While this wasn’t my favorite episode ending, I understood its necessity. We’ve been flirting with the power play within Hidden Root for a while, so we needed to see payoff in some form. Still, I’m getting the sinking feeling that Jung Ki-joon is becoming more and more impotent – and I don’t think a change in leadership is necessarily going to make Hidden Root menacing again. Especially with Shim Jong-soo, who I’ve honestly never taken very seriously. His scenes aren’t anything to throw away, but I admit that my attention tends to waver when he’s usually on as so far he hasn’t carried all that much weight. Now that it seems like he might be carrying a great deal of weight, I’m not sure if my perception of him can really change this late in the game. But who knows, this show has surprised me many times before.

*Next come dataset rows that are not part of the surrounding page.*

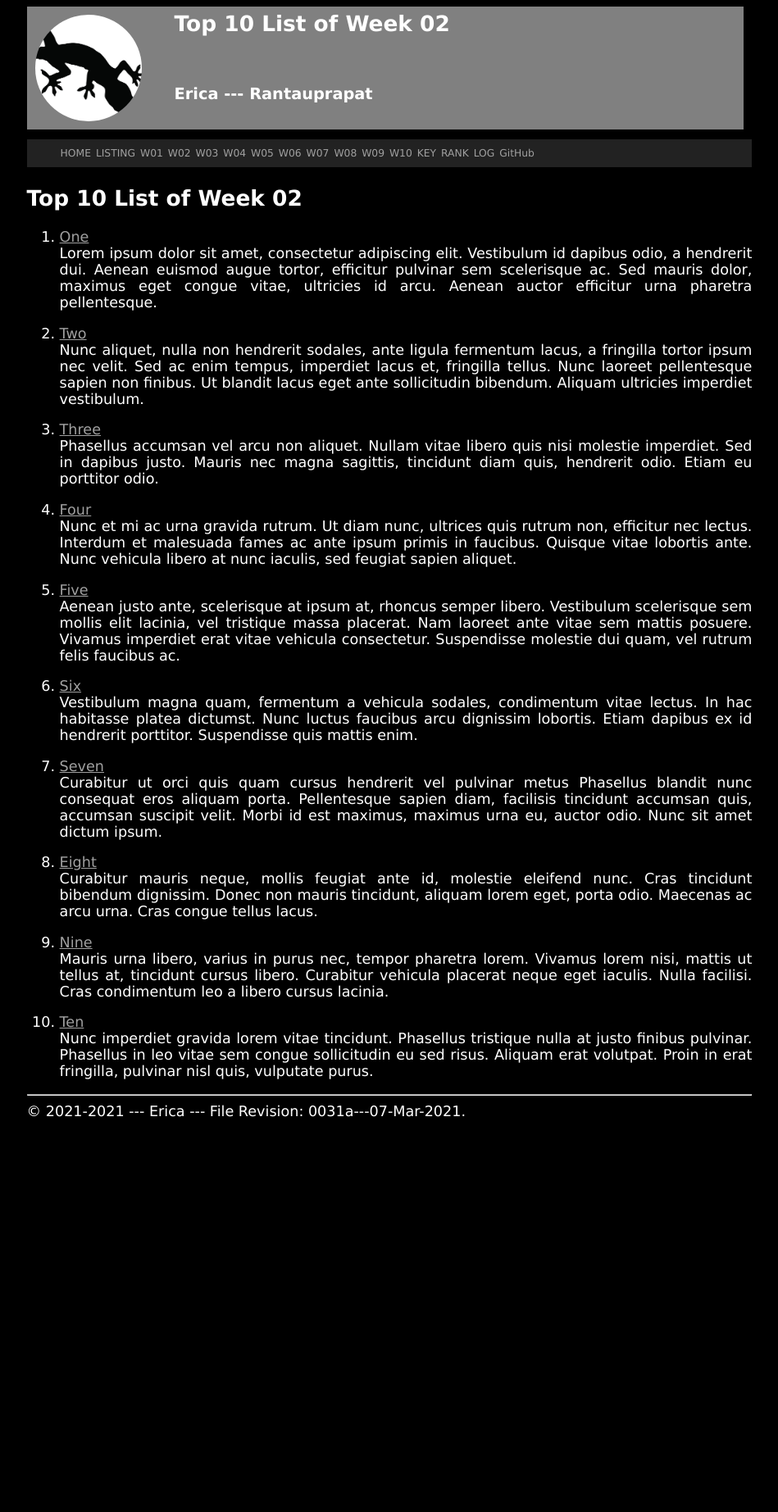
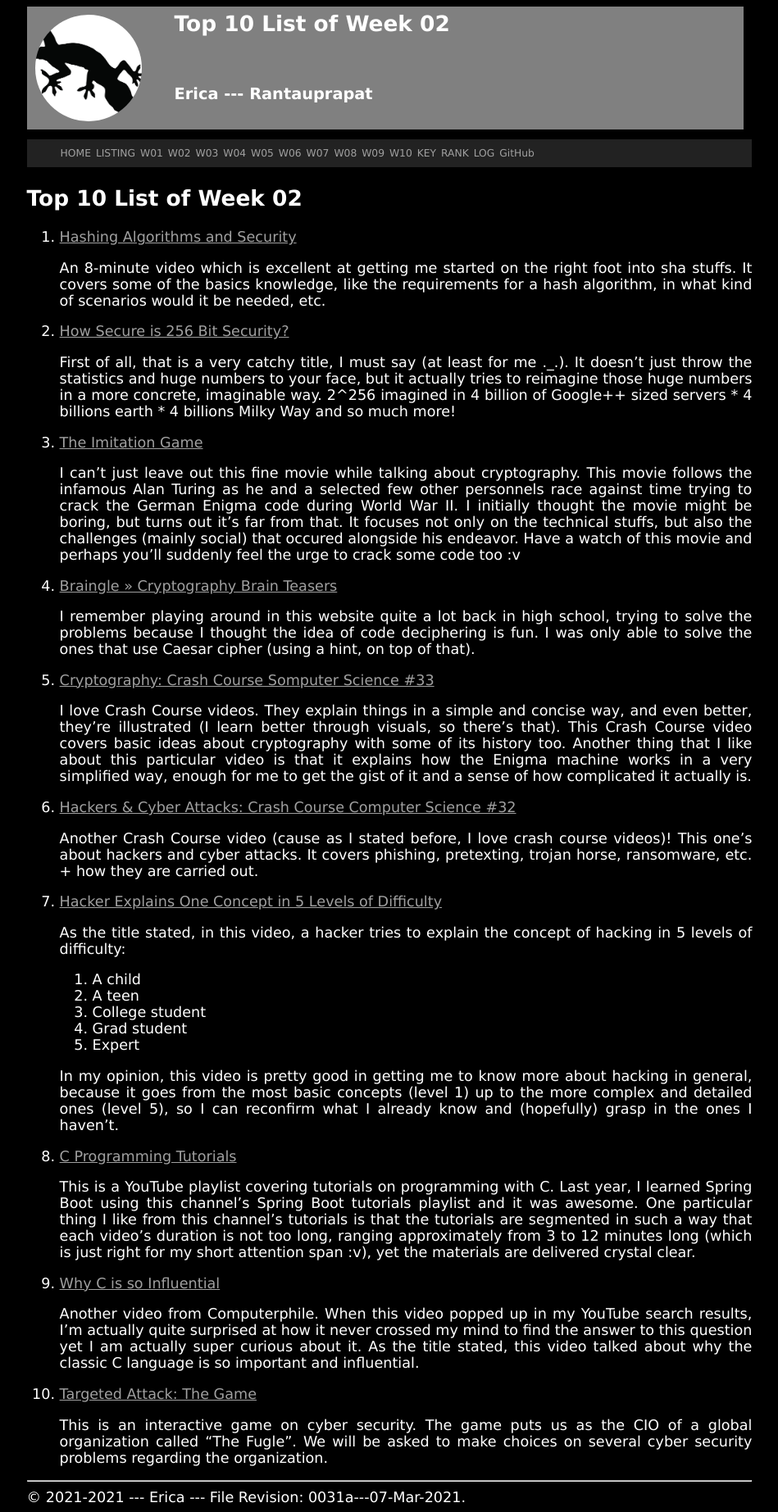
Before and after one commit to altschmerz/os211, a Jekyll site: the page built from w02.md, in a window 1280 px wide. Shown: the whole page at 82% size, without its empty margins (165-1114 px from the left). Built offline with Jekyll 4.4.1, drawn with Linux system fonts in a browser that asks for light colours; our own code applies the rules of GitHub Pages for plain Markdown files; before the commit the page ends 1374 px from its top, so only the background shows below that.

Commit message:
update top 10 list for w02

```diff
--- a/w02.md
+++ b/w02.md
@@ -5,72 +5,49 @@ permalink: /W02/
 
 # Top 10 List of Week 02
 
-1. [One](https://en.wikipedia.org/wiki/1)<br>
-Lorem ipsum dolor sit amet, consectetur adipiscing elit.
-Vestibulum id dapibus odio, a hendrerit dui.
-Aenean euismod augue tortor, efficitur pulvinar sem scelerisque ac.
-Sed mauris dolor, maximus eget congue vitae, ultricies id arcu.
-Aenean auctor efficitur urna pharetra pellentesque.
+1. [Hashing Algorithms and Security](https://www.youtube.com/watch?v=b4b8ktEV4Bg&t=28s)
 
-2. [Two](https://en.wikipedia.org/wiki/2)<br>
-Nunc aliquet, nulla non hendrerit sodales, ante ligula fermentum lacus, a fringilla tortor ipsum nec velit.
-Sed ac enim tempus, imperdiet lacus et, fringilla tellus.
-Nunc laoreet pellentesque sapien non finibus.
-Ut blandit lacus eget ante sollicitudin bibendum.
-Aliquam ultricies imperdiet vestibulum.
+   An 8-minute video which is excellent at getting me started on the right foot into sha stuffs. It covers some of the basics knowledge, like the requirements for a hash algorithm, in what kind of scenarios would it be needed, etc.
 
-3. [Three](https://en.wikipedia.org/wiki/3)<br>
-Phasellus accumsan vel arcu non aliquet.
-Nullam vitae libero quis nisi molestie imperdiet.
-Sed in dapibus justo.
-Mauris nec magna sagittis, tincidunt diam quis, hendrerit odio.
-Etiam eu porttitor odio.
+2. [How Secure is 256 Bit Security?](https://www.youtube.com/watch?v=S9JGmA5_unY&t=173s)
 
-4. [Four](https://en.wikipedia.org/wiki/4)<br>
-Nunc et mi ac urna gravida rutrum.
-Ut diam nunc, ultrices quis rutrum non, efficitur nec lectus.
-Interdum et malesuada fames ac ante ipsum primis in faucibus.
-Quisque vitae lobortis ante.
-Nunc vehicula libero at nunc iaculis, sed feugiat sapien aliquet.
+   First of all, that is a very catchy title, I must say (at least for me ._.). It doesn't just throw the statistics and huge numbers to your face, but it actually tries to reimagine those huge numbers in a more concrete, imaginable way. 2^256 imagined in 4 billion of Google++ sized servers * 4 billions earth * 4 billions Milky Way and so much more!
 
-5. [Five](https://en.wikipedia.org/wiki/5)<br>
-Aenean justo ante, scelerisque at ipsum at, rhoncus semper libero.
-Vestibulum scelerisque sem mollis elit lacinia, vel tristique massa placerat.
-Nam laoreet ante vitae sem mattis posuere.
-Vivamus imperdiet erat vitae vehicula consectetur.
-Suspendisse molestie dui quam, vel rutrum felis faucibus ac.
+3. [The Imitation Game](https://www.imdb.com/title/tt2084970/)
 
-6. [Six](https://en.wikipedia.org/wiki/6)<br>
-Vestibulum magna quam, fermentum a vehicula sodales, condimentum vitae lectus.
-In hac habitasse platea dictumst.
-Nunc luctus faucibus arcu dignissim lobortis.
-Etiam dapibus ex id hendrerit porttitor.
-Suspendisse quis mattis enim.
+   I can't just leave out this fine movie while talking about cryptography. This movie follows the infamous Alan Turing as he and a selected few other personnels race against time trying to crack the German Enigma code during World War II. I initially thought the movie might be boring, but turns out it's far from that. It focuses not only on the technical stuffs, but also the challenges (mainly social) that occured alongside his endeavor. Have a watch of this movie and perhaps you'll suddenly feel the urge to crack some code too :v
 
-7. [Seven](https://en.wikipedia.org/wiki/7)<br>
-Curabitur ut orci quis quam cursus hendrerit vel pulvinar metus
-Phasellus blandit nunc consequat eros aliquam porta.
-Pellentesque sapien diam, facilisis tincidunt accumsan quis, accumsan suscipit velit.
-Morbi id est maximus, maximus urna eu, auctor odio.
-Nunc sit amet dictum ipsum.
+4. [Braingle >> Cryptography Brain Teasers](https://www.braingle.com/brainteasers/Cryptography.html)
 
-8. [Eight](https://en.wikipedia.org/wiki/8)<br>
-Curabitur mauris neque, mollis feugiat ante id, molestie eleifend nunc.
-Cras tincidunt bibendum dignissim.
-Donec non mauris tincidunt, aliquam lorem eget, porta odio.
-Maecenas ac arcu urna.
-Cras congue tellus lacus.
+   I remember playing around in this website quite a lot back in high school, trying to solve the problems because I thought the idea of code deciphering is fun. I was only able to solve the ones that use Caesar cipher (using a hint, on top of that).
 
-9. [Nine](https://en.wikipedia.org/wiki/9)<br>
-Mauris urna libero, varius in purus nec, tempor pharetra lorem.
-Vivamus lorem nisi, mattis ut tellus at, tincidunt cursus libero.
-Curabitur vehicula placerat neque eget iaculis.
-Nulla facilisi.
-Cras condimentum leo a libero cursus lacinia.
+5. [Cryptography: Crash Course Somputer Science #33](https://en.wikipedia.org/wiki/7)
 
-10. [Ten](https://en.wikipedia.org/wiki/10)<br>
-Nunc imperdiet gravida lorem vitae tincidunt.
-Phasellus tristique nulla at justo finibus pulvinar.
-Phasellus in leo vitae sem congue sollicitudin eu sed risus.
-Aliquam erat volutpat.
-Proin in erat fringilla, pulvinar nisl quis, vulputate purus.
+   I love Crash Course videos. They explain things in a simple and concise way, and even better, they're illustrated (I learn better through visuals, so there's that). This Crash Course video covers basic ideas about cryptography with some of its history too. Another thing that I like about this particular video is that it explains how the Enigma machine works in a very simplified way, enough for me to get the gist of it and a sense of how complicated it actually is.
+
+6. [Hackers & Cyber Attacks: Crash Course Computer Science #32](https://www.youtube.com/watch?v=_GzE99AmAQU&t=239s)
+
+   Another Crash Course video (cause as I stated before, I love crash course videos)! This one's about hackers and cyber attacks. It covers phishing, pretexting, trojan horse, ransomware, etc. + how they are carried out.
+
+7. [Hacker Explains One Concept in 5 Levels of Difficulty](https://www.youtube.com/watch?v=d9PqVcgT1kQ&t=27s)
+
+   As the title stated, in this video, a hacker tries to explain the concept of hacking in 5 levels of difficulty:
+     1. A child
+     2. A teen
+     3. College student
+     4. Grad student
+     5. Expert
+
+   In my opinion, this video is pretty good in getting me to know more about hacking in general, because it goes from the most basic concepts (level 1) up to the more complex and detailed ones (level 5), so I can reconfirm what I already know and (hopefully) grasp in the ones I haven't.
+
+8. [C Programming Tutorials](https://www.youtube.com/watch?v=2NWeucMKrLI&list=PL6gx4Cwl9DGAKIXv8Yr6nhGJ9Vlcjyymq)
+
+   This is a YouTube playlist covering tutorials on programming with C. Last year, I learned Spring Boot using this channel's Spring Boot tutorials playlist and it was awesome. One particular thing I like from this channel's tutorials is that the tutorials are segmented in such a way that each video's duration is not too long, ranging approximately from 3 to 12 minutes long (which is just right for my short attention span :v), yet the materials are delivered crystal clear.
+
+9. [Why C is so Influential](https://www.youtube.com/watch?v=ci1PJexnfNE&t=17s)
+
+   Another video from Computerphile. When this video popped up in my YouTube search results, I'm actually quite surprised at how it never crossed my mind to find the answer to this question yet I am actually super curious about it. As the title stated, this video talked about why the classic C language is so important and influential.
+
+10. [Targeted Attack: The Game](http://targetedattacks.trendmicro.com/)
+
+    This is an interactive game on cyber security. The game puts us as the CIO of a global organization called "The Fugle". We will be asked to make choices on several cyber security problems regarding the organization.
```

I’m beginning to question Jung Ki-joon more and more, and not in the way I used to. One wonders if he ever received Sejong’s message throwing his youthful words back at him: “Only violence?” Of course, it’s dramatically fun for him to be at one end of the extreme (in that he feels charged by heaven to block those letters), but goodness, sometimes I wish he’d just move a little more. It does baffle me a little as to how he can get so angry – like when Shim Jong-soo walked in – and still have no desire to even stand. It’s as if he’s been told that he can only act with his face and that he’s not allowed to move his body. This might just be a result of ‘what happens when you’re evil’, though, since he’s pretty limited in the places he can go and the things he can do while occupying the top spot on Joseon’s Most Wanted list.
Of course I still loved the episode as I’ve loved every episode, and perhaps Jung Ki-joon is bearing the brunt of my impatience to see what becomes of Chae-yoon and So-yi. Honestly, whatever happens within Hidden Root is fine – I just want to have a good showdown as we head into the last two episodes. Tree has been so good to us thus far, I’m hoping the final week will really cement this as, you know, the best drama ever.
- Tree With Deep Roots: Episode 21
- Behind the scenes of Tree With Deep Roots with Sam-moon
- Tree With Deep Roots: Episode 20
- Tree With Deep Roots: Episode 19
- Tree With Deep Roots: Episode 18
- Tree With Deep Roots: Episode 17
- Tree With Deep Roots: Episode 16
- Tree With Deep Roots: Episode 15
- Tree With Deep Roots: Episode 14
- Tree With Deep Roots: Episode 13
- Tree With Deep Roots: Episode 12
- Tree With Deep Roots: Episode 11
- Tree With Deep Roots: Episode 10
- Tree With Deep Roots: Episode 9
- Tree With Deep Roots: Episode 8
- Tree With Deep Roots: Episode 7
- Tree With Deep Roots: Episode 6
- Tree With Deep Roots: Episode 5
- Tree With Deep Roots: Episode 4
- Tree With Deep Roots: Episode 3
- Tree With Deep Roots: Episode 2
- Tree With Deep Roots: Episode 1